SHE STOOPS TO CONQUER
by Oliver Goldsmith.
Olivier Theatre Upper Ground South Bank SE1 9PX In rep to 21 April 2012.
Runs 2hr 50min One interval.
TICKETS: 020 7452 3000.
Review: Timothy Ramsden 19 February.
Stooping to easy laughs, a production that bludgeons rather than conquers the comedy.
Warmest of the small number of regularly revived 18th-century comedies, Oliver Goldsmith’s ‘Mistakes of a Night’ largely stays home with the Hardcastles. Which would suit Mr Hardcastle, a home-loving gentleman content with his provincial life, wife and traditional ways. Yet he’s as kindly as the author himself in making gentle fun of Mrs Hardcastle’s interest in fashion.
And with young Kate Hardcastle, who reconciles youthful tastes with her father’s wishes by wearing finery in mornings and plain dresses at evening. Easygoing tempers are the order of She Stoops to Conquer’s day.
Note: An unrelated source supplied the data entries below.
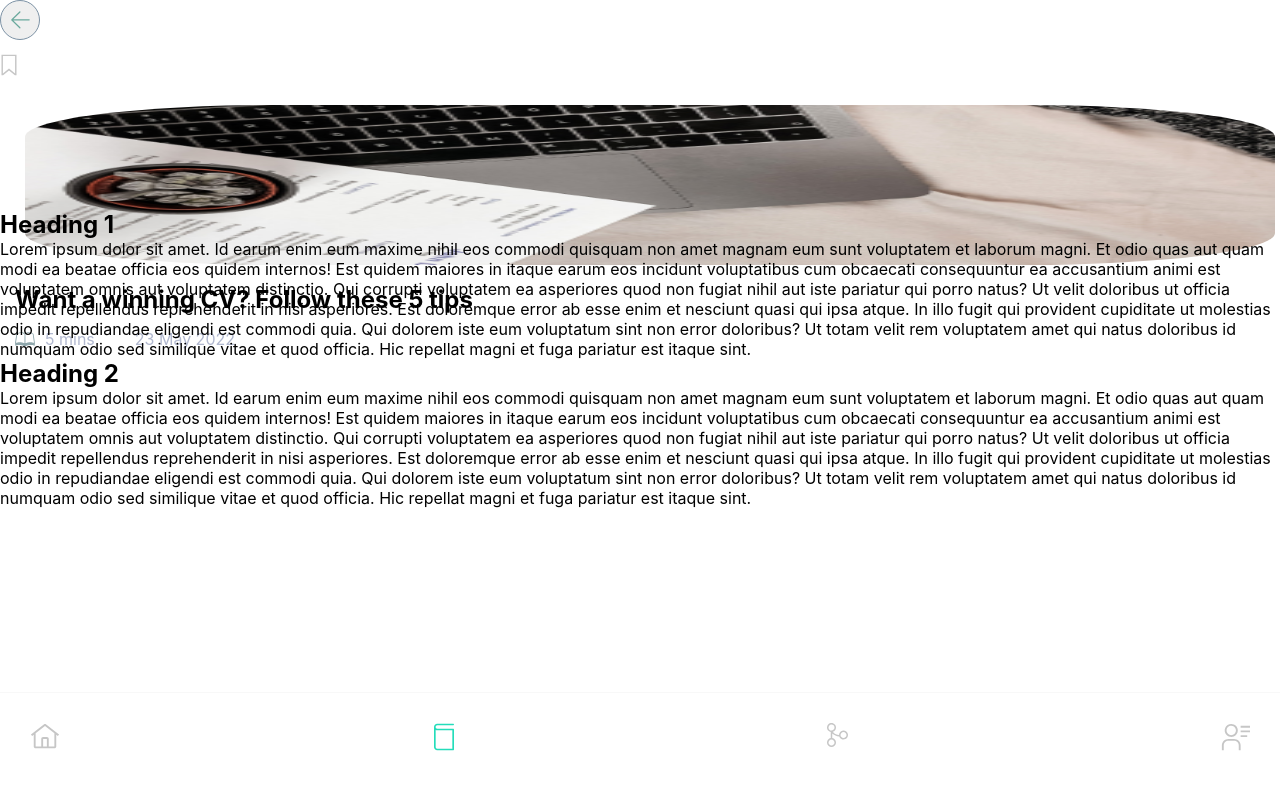
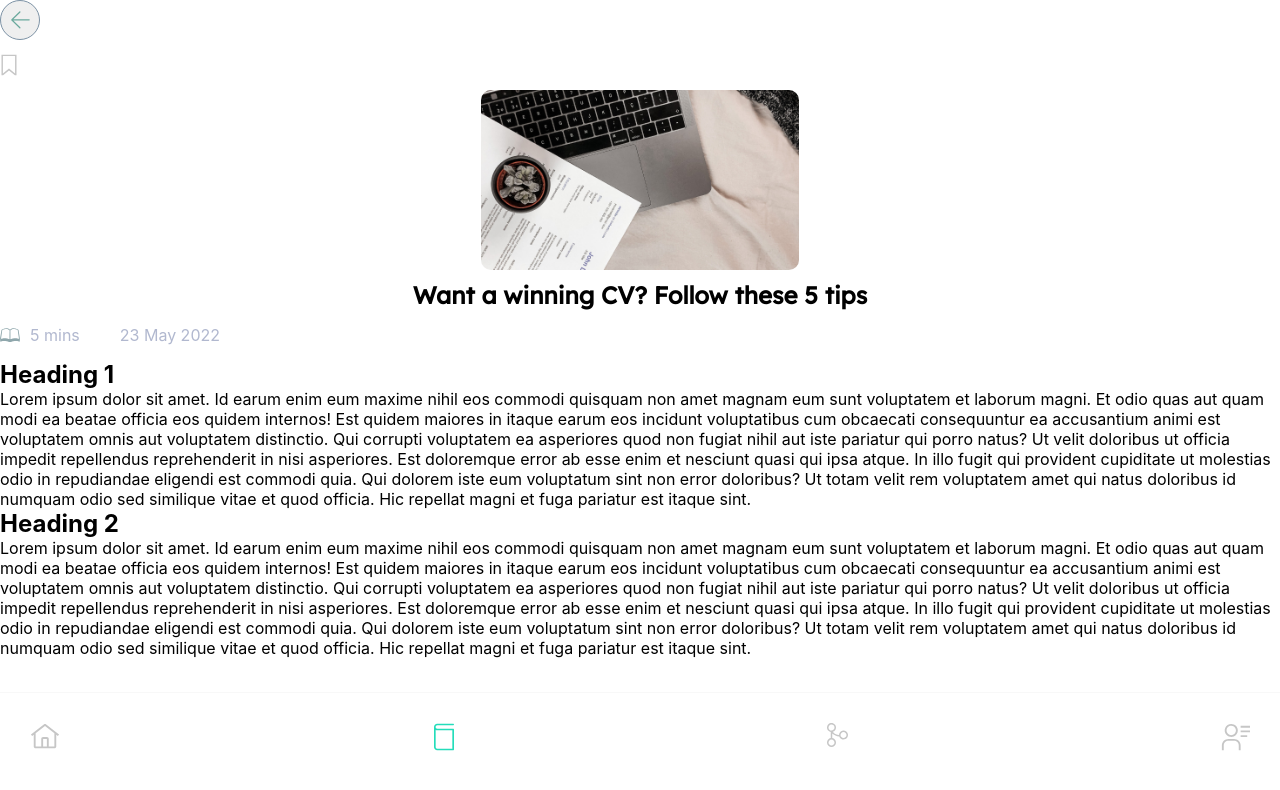
Before and after one commit to ecf123/ecf-fe-prototype, a React (Create React App) app: page /articles/1 in a window 1280 px wide. Shown: the top 790 px of the page. Built offline with nearby package versions, Linux system fonts and the light colour scheme; no server answers.

Commit message:
Update article heading styling

```diff
--- a/src/components/ArticleIndexHeading/ArticleIndexHeading.scss
+++ b/src/components/ArticleIndexHeading/ArticleIndexHeading.scss
@@ -3,16 +3,29 @@
 
 .article-index-card{
     display: flex;
+    flex-direction: column;
     justify-content: space-evenly;
-    flex-direction: column;
-    height: 100px;
-    margin: 15px;
+    align-items: center;
+    width: 100%;
+
+    &__heading-img {
+        max-width: 350px;
+        max-height: 200px;
+        border-radius: 20px;
+        padding: 10px;
+    }
+
+    &__title {
+        font-family: $primary-font-family;
+    }
 
     &__info {
         display: flex;
         flex-direction: row;
         margin: 15px 0;
         color: $primary-color-lilac;
+        justify-content: flex-start;
+        width: 100%;
 
         &__img {
             width: 20px;
@@ -23,11 +36,5 @@
             margin-right: 40px;
         }
     }
-    &__heading-img {
-            margin: 10px;
-            width: 100%;
-            max-height: 20vh;
-            margin-bottom: 20px;
-            border-radius: 20%;
-    }
+
 }
```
A massive fireplace and the wall around it in Mark Thompson’s design near-overwhelm characters (perhaps it’s no coincidence the two most successful scenes are the ones set elsewhere). Alas, Jamie Lloyd’s production does the same with Goldsmith’s play.
To start there’s a musical chorus, which keeps reappearing with near-surrealist irrelevance. Delightful thought their choric bursts and pan-bashing percussion are, and while they give a large chorus of servant-playing actors something to do, they hardly contribute to the world of the play.
Enjoyably irrelevant interludes are one thing; overlaying a finely-formed comedy with excessive, character-threatening, acting is another. At best, in Sophie Thompson’s Mrs Hardcastle, there’s some point to the attempt to speak to London gentleman in an affected accent, which takes the scenic route as it commutes between country and Town.
But whatever the momentary laughs provided by London visitors Marlow and Hastings, their clownish exaggeration acts like a landslide obscuring the play’s human territory. Less virulent but still unhelpful are Katherine Kelly’s cute gestures, while it’s an abandonment of character and decorum for her to sit legs astride the furniture like the bar-room strumpet she’d abhor, to catch Marlow’s attention.
There are a few more appropriate moments, like Hardcastle doubling-up when a servant prompts memory of a favourite old joke. And David Fynn’s Tony, the character in whom excess would be most appropriate, has a natural-seeming jollity, while his realisation he is free of bourgeois tedium and can go to Bet Bouncer is a rare moment of comic truth. If only there were more amid the theatrical overkill.
Mr Hardcastle: Steve Pemberton.
Mrs Hardcastle: Sophie Thompson.
Tony Lumpkin: David Fynn.
Kate Hardcastle: Katherine Kelly.
Constance Neville: Cush Jumbo.
Landlord/William: Gavin Spokes.
Marlow: Harry Hadden-Paton.
Hastings: John Heffernan.
Bet Bouncer/Pimple: Amy Booth-Steel.
Diggory: Oliver Jackson.
Douglas/Jeremy: Matthew Seadon-Young.
Sir Charles Marlow: Timothy Speyer.
Dick Muggines/Mark: Stavros Demetraki.
Thonas: Terry Doe.
Roger: Jonathan Glew.
Bridget: Sarah Moyle.
Phyllis: Zoë Rainey.
Jack Slang/Paul: Russell Wilcox.
Director: Jamie Lloyd.
Designer: Mark Thompson.
Lighting: Neil Austin.
Sound/Music: Ben & Max Ringham.
Music Arranger/Music Director: David Shrubsole.
Movement: Ann Yee.
Company Voice work: Jeannette Nelson.
Dialect coach: Kate Godfrey.
Associate sound: Matt Berry.